Below are the records; copy every line in them that holds the string "said".

## Entries provided
::::::::::
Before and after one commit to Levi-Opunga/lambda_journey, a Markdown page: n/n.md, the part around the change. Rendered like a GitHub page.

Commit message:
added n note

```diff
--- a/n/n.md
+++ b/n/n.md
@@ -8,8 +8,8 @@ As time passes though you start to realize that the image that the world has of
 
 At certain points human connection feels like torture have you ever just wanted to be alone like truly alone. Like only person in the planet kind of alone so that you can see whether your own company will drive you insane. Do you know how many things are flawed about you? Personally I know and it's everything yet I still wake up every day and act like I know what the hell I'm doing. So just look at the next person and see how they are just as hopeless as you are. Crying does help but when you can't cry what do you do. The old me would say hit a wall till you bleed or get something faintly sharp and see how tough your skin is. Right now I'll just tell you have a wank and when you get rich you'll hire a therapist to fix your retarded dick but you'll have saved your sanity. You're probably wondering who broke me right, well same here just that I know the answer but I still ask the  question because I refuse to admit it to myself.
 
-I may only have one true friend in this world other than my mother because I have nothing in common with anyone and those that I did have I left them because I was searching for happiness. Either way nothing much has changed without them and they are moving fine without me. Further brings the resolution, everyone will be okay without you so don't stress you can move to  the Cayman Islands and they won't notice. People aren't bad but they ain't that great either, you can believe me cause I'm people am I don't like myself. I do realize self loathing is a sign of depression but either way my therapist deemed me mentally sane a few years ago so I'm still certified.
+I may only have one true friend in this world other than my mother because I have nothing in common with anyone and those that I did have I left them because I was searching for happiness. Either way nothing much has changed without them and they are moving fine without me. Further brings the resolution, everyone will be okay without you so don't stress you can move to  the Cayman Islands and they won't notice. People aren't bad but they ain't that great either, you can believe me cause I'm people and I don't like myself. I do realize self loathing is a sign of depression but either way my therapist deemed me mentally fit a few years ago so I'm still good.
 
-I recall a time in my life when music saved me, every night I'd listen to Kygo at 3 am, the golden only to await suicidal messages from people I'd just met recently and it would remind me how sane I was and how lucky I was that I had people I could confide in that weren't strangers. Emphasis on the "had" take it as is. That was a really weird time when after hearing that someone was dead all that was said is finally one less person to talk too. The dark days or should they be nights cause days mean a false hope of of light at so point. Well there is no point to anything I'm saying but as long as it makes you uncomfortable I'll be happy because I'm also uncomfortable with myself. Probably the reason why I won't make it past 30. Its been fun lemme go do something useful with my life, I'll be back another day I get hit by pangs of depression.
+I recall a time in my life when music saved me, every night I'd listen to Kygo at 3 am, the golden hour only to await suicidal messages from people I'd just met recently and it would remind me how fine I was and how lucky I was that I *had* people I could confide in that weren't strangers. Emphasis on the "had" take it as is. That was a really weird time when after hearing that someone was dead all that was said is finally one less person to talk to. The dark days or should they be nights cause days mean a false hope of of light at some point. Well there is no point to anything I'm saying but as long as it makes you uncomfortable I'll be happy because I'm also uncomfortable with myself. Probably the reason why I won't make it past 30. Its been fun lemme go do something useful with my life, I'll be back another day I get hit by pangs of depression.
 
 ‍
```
::::::::::
## Result of the exercise
-I recall a time in my life when music saved me, every night I'd listen to Kygo at 3 am, the golden only to await suicidal messages from people I'd just met recently and it would remind me how sane I was and how lucky I was that I had people I could confide in that weren't strangers. Emphasis on the "had" take it as is. That was a really weird time when after hearing that someone was dead all that was said is finally one less person to talk too. The dark days or should they be nights cause days mean a false hope of of light at so point. Well there is no point to anything I'm saying but as long as it makes you uncomfortable I'll be happy because I'm also uncomfortable with myself. Probably the reason why I won't make it past 30. Its been fun lemme go do something useful with my life, I'll be back another day I get hit by pangs of depression.
+I recall a time in my life when music saved me, every night I'd listen to Kygo at 3 am, the golden hour only to await suicidal messages from people I'd just met recently and it would remind me how fine I was and how lucky I was that I *had* people I could confide in that weren't strangers. Emphasis on the "had" take it as is. That was a really weird time when after hearing that someone was dead all that was said is finally one less person to talk to. The dark days or should they be nights cause days mean a false hope of of light at some point. Well there is no point to anything I'm saying but as long as it makes you uncomfortable I'll be happy because I'm also uncomfortable with myself. Probably the reason why I won't make it past 30. Its been fun lemme go do something useful with my life, I'll be back another day I get hit by pangs of depression.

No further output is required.